> What is expected:
Repeat the data exactly, leaving out any image.

*** Provided information ***

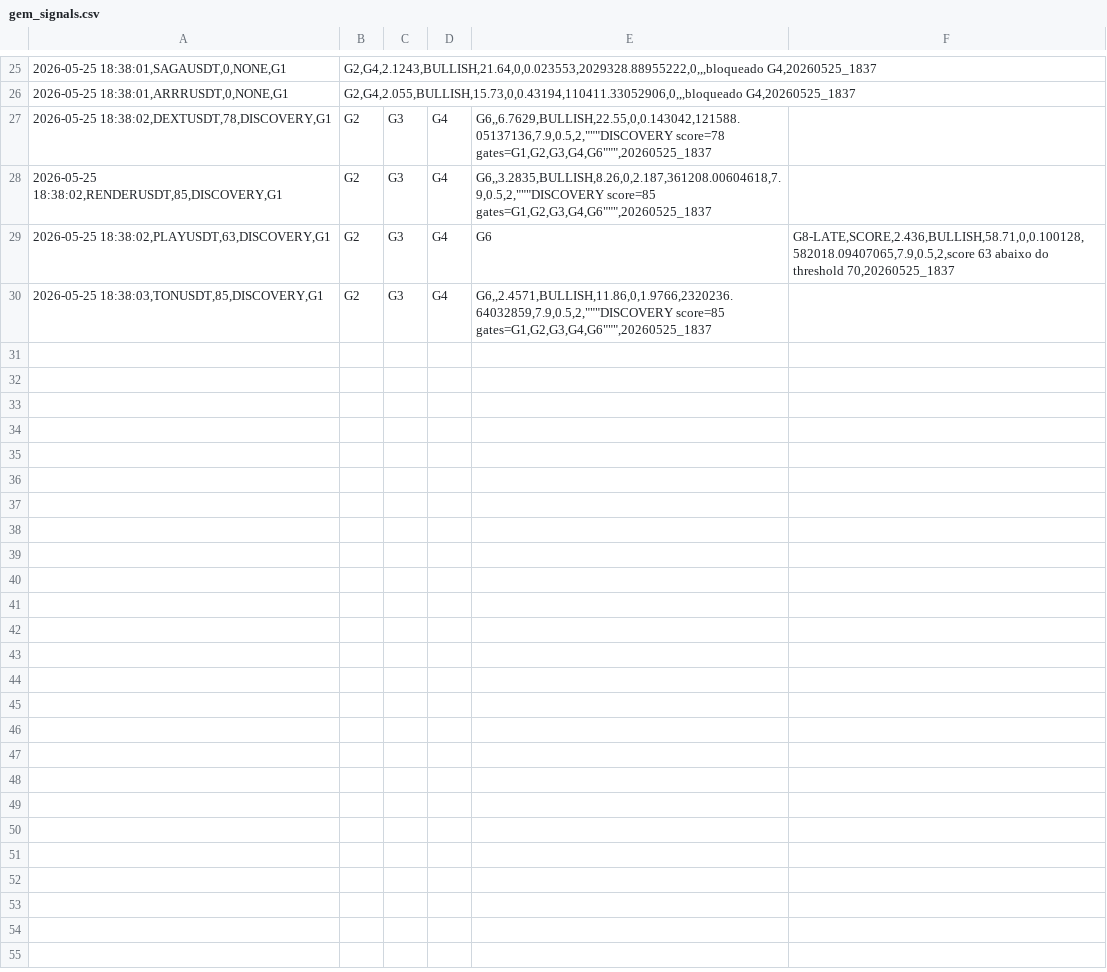
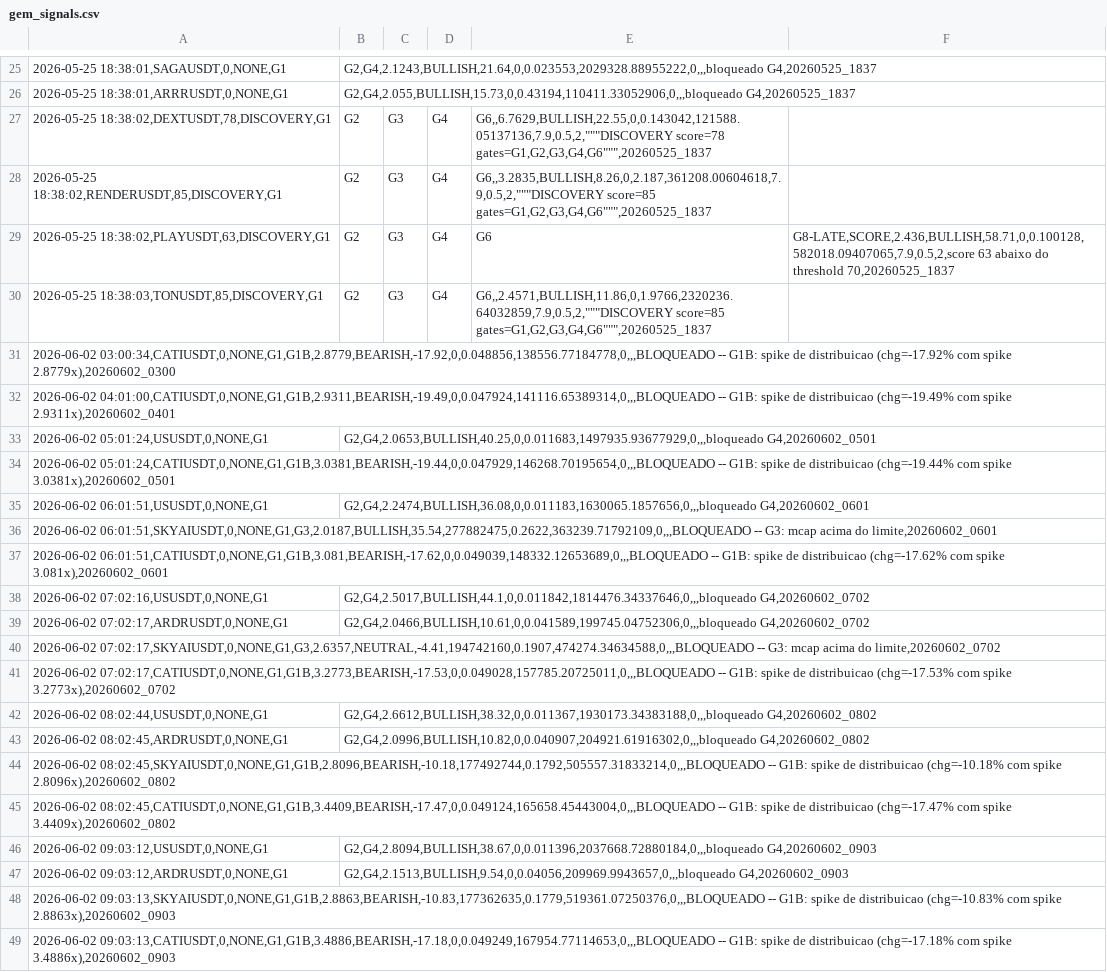
Before and after one commit to ThiagoDataEngineer/ManuHeadFund, a CSV file: journal/gem_signals.csv, drawn as a sheet; only a part is shown, gaps mark what is left out; the diff names each change by its address in the sheet, - before the commit and + after, or states it on an @@ line.

```diff
--- a/journal/gem_signals.csv
+++ b/journal/gem_signals.csv
+row 31: 2026-06-02 03:00:34,CATIUSDT,0,NONE,G1,G1B,2.8779,BEARISH,-17.92,0,0.048856,138556.77184778,0,,,BLOQUEADO -- G1B: spike de distribuicao (chg=-17.92% com spike 2.8779x),20260602_0300
+row 32: 2026-06-02 04:01:00,CATIUSDT,0,NONE,G1,G1B,2.9311,BEARISH,-19.49,0,0.047924,141116.65389314,0,,,BLOQUEADO -- G1B: spike de distribuicao (chg=-19.49% com spike 2.9311x),20260602_0401
+row 33: 2026-06-02 05:01:24,USUSDT,0,NONE,G1 | G2,G4,2.0653,BULLISH,40.25,0,0.011683,1497935.93677929,0,,,bloqueado G4,20260602_0501
+row 34: 2026-06-02 05:01:24,CATIUSDT,0,NONE,G1,G1B,3.0381,BEARISH,-19.44,0,0.047929,146268.70195654,0,,,BLOQUEADO -- G1B: spike de distribuicao (chg=-19.44% com spike 3.0381x),20260602_0501
+row 35: 2026-06-02 06:01:51,USUSDT,0,NONE,G1 | G2,G4,2.2474,BULLISH,36.08,0,0.011183,1630065.1857656,0,,,bloqueado G4,20260602_0601
+row 36: 2026-06-02 06:01:51,SKYAIUSDT,0,NONE,G1,G3,2.0187,BULLISH,35.54,277882475,0.2622,363239.71792109,0,,,BLOQUEADO -- G3: mcap acima do limite,20260602_0601
+row 37: 2026-06-02 06:01:51,CATIUSDT,0,NONE,G1,G1B,3.081,BEARISH,-17.62,0,0.049039,148332.12653689,0,,,BLOQUEADO -- G1B: spike de distribuicao (chg=-17.62% com spike 3.081x),20260602_0601
+row 38: 2026-06-02 07:02:16,USUSDT,0,NONE,G1 | G2,G4,2.5017,BULLISH,44.1,0,0.011842,1814476.34337646,0,,,bloqueado G4,20260602_0702
+row 39: 2026-06-02 07:02:17,ARDRUSDT,0,NONE,G1 | G2,G4,2.0466,BULLISH,10.61,0,0.041589,199745.04752306,0,,,bloqueado G4,20260602_0702
+row 40: 2026-06-02 07:02:17,SKYAIUSDT,0,NONE,G1,G3,2.6357,NEUTRAL,-4.41,194742160,0.1907,474274.34634588,0,,,BLOQUEADO -- G3: mcap acima do limite,20260602_0702
+row 41: 2026-06-02 07:02:17,CATIUSDT,0,NONE,G1,G1B,3.2773,BEARISH,-17.53,0,0.049028,157785.20725011,0,,,BLOQUEADO -- G1B: spike de distribuicao (chg=-17.53% com spike 3.2773x),20260602_0702
+row 42: 2026-06-02 08:02:44,USUSDT,0,NONE,G1 | G2,G4,2.6612,BULLISH,38.32,0,0.011367,1930173.34383188,0,,,bloqueado G4,20260602_0802
+row 43: 2026-06-02 08:02:45,ARDRUSDT,0,NONE,G1 | G2,G4,2.0996,BULLISH,10.82,0,0.040907,204921.61916302,0,,,bloqueado G4,20260602_0802
+row 44: 2026-06-02 08:02:45,SKYAIUSDT,0,NONE,G1,G1B,2.8096,BEARISH,-10.18,177492744,0.1792,505557.31833214,0,,,BLOQUEADO -- G1B: spike de distribuicao (chg=-10.18% com spike 2.8096x),20260602_0802
+row 45: 2026-06-02 08:02:45,CATIUSDT,0,NONE,G1,G1B,3.4409,BEARISH,-17.47,0,0.049124,165658.45443004,0,,,BLOQUEADO -- G1B: spike de distribuicao (chg=-17.47% com spike 3.4409x),20260602_0802
+row 46: 2026-06-02 09:03:12,USUSDT,0,NONE,G1 | G2,G4,2.8094,BULLISH,38.67,0,0.011396,2037668.72880184,0,,,bloqueado G4,20260602_0903
+row 47: 2026-06-02 09:03:12,ARDRUSDT,0,NONE,G1 | G2,G4,2.1513,BULLISH,9.54,0,0.04056,209969.9943657,0,,,bloqueado G4,20260602_0903
+row 48: 2026-06-02 09:03:13,SKYAIUSDT,0,NONE,G1,G1B,2.8863,BEARISH,-10.83,177362635,0.1779,519361.07250376,0,,,BLOQUEADO -- G1B: spike de distribuicao (chg=-10.83% com spike 2.8863x),20260602_0903
+row 49: 2026-06-02 09:03:13,CATIUSDT,0,NONE,G1,G1B,3.4886,BEARISH,-17.18,0,0.049249,167954.77114653,0,,,BLOQUEADO -- G1B: spike de distribuicao (chg=-17.18% com spike 3.4886x),20260602_0903
```
Also changed, not shown: 6 other files.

*** End of Provided information ***

> Task response:
Before and after one commit to ThiagoDataEngineer/ManuHeadFund, a CSV file: journal/gem_signals.csv, drawn as a sheet; only a part is shown, gaps mark what is left out; the diff names each change by its address in the sheet, - before the commit and + after, or states it on an @@ line.

```diff
--- a/journal/gem_signals.csv
+++ b/journal/gem_signals.csv
+row 31: 2026-06-02 03:00:34,CATIUSDT,0,NONE,G1,G1B,2.8779,BEARISH,-17.92,0,0.048856,138556.77184778,0,,,BLOQUEADO -- G1B: spike de distribuicao (chg=-17.92% com spike 2.8779x),20260602_0300
+row 32: 2026-06-02 04:01:00,CATIUSDT,0,NONE,G1,G1B,2.9311,BEARISH,-19.49,0,0.047924,141116.65389314,0,,,BLOQUEADO -- G1B: spike de distribuicao (chg=-19.49% com spike 2.9311x),20260602_0401
+row 33: 2026-06-02 05:01:24,USUSDT,0,NONE,G1 | G2,G4,2.0653,BULLISH,40.25,0,0.011683,1497935.93677929,0,,,bloqueado G4,20260602_0501
+row 34: 2026-06-02 05:01:24,CATIUSDT,0,NONE,G1,G1B,3.0381,BEARISH,-19.44,0,0.047929,146268.70195654,0,,,BLOQUEADO -- G1B: spike de distribuicao (chg=-19.44% com spike 3.0381x),20260602_0501
+row 35: 2026-06-02 06:01:51,USUSDT,0,NONE,G1 | G2,G4,2.2474,BULLISH,36.08,0,0.011183,1630065.1857656,0,,,bloqueado G4,20260602_0601
+row 36: 2026-06-02 06:01:51,SKYAIUSDT,0,NONE,G1,G3,2.0187,BULLISH,35.54,277882475,0.2622,363239.71792109,0,,,BLOQUEADO -- G3: mcap acima do limite,20260602_0601
+row 37: 2026-06-02 06:01:51,CATIUSDT,0,NONE,G1,G1B,3.081,BEARISH,-17.62,0,0.049039,148332.12653689,0,,,BLOQUEADO -- G1B: spike de distribuicao (chg=-17.62% com spike 3.081x),20260602_0601
+row 38: 2026-06-02 07:02:16,USUSDT,0,NONE,G1 | G2,G4,2.5017,BULLISH,44.1,0,0.011842,1814476.34337646,0,,,bloqueado G4,20260602_0702
+row 39: 2026-06-02 07:02:17,ARDRUSDT,0,NONE,G1 | G2,G4,2.0466,BULLISH,10.61,0,0.041589,199745.04752306,0,,,bloqueado G4,20260602_0702
+row 40: 2026-06-02 07:02:17,SKYAIUSDT,0,NONE,G1,G3,2.6357,NEUTRAL,-4.41,194742160,0.1907,474274.34634588,0,,,BLOQUEADO -- G3: mcap acima do limite,20260602_0702
+row 41: 2026-06-02 07:02:17,CATIUSDT,0,NONE,G1,G1B,3.2773,BEARISH,-17.53,0,0.049028,157785.20725011,0,,,BLOQUEADO -- G1B: spike de distribuicao (chg=-17.53% com spike 3.2773x),20260602_0702
+row 42: 2026-06-02 08:02:44,USUSDT,0,NONE,G1 | G2,G4,2.6612,BULLISH,38.32,0,0.011367,1930173.34383188,0,,,bloqueado G4,20260602_0802
+row 43: 2026-06-02 08:02:45,ARDRUSDT,0,NONE,G1 | G2,G4,2.0996,BULLISH,10.82,0,0.040907,204921.61916302,0,,,bloqueado G4,20260602_0802
+row 44: 2026-06-02 08:02:45,SKYAIUSDT,0,NONE,G1,G1B,2.8096,BEARISH,-10.18,177492744,0.1792,505557.31833214,0,,,BLOQUEADO -- G1B: spike de distribuicao (chg=-10.18% com spike 2.8096x),20260602_0802
+row 45: 2026-06-02 08:02:45,CATIUSDT,0,NONE,G1,G1B,3.4409,BEARISH,-17.47,0,0.049124,165658.45443004,0,,,BLOQUEADO -- G1B: spike de distribuicao (chg=-17.47% com spike 3.4409x),20260602_0802
+row 46: 2026-06-02 09:03:12,USUSDT,0,NONE,G1 | G2,G4,2.8094,BULLISH,38.67,0,0.011396,2037668.72880184,0,,,bloqueado G4,20260602_0903
+row 47: 2026-06-02 09:03:12,ARDRUSDT,0,NONE,G1 | G2,G4,2.1513,BULLISH,9.54,0,0.04056,209969.9943657,0,,,bloqueado G4,20260602_0903
+row 48: 2026-06-02 09:03:13,SKYAIUSDT,0,NONE,G1,G1B,2.8863,BEARISH,-10.83,177362635,0.1779,519361.07250376,0,,,BLOQUEADO -- G1B: spike de distribuicao (chg=-10.83% com spike 2.8863x),20260602_0903
+row 49: 2026-06-02 09:03:13,CATIUSDT,0,NONE,G1,G1B,3.4886,BEARISH,-17.18,0,0.049249,167954.77114653,0,,,BLOQUEADO -- G1B: spike de distribuicao (chg=-17.18% com spike 3.4886x),20260602_0903
```
Also changed, not shown: 6 other files.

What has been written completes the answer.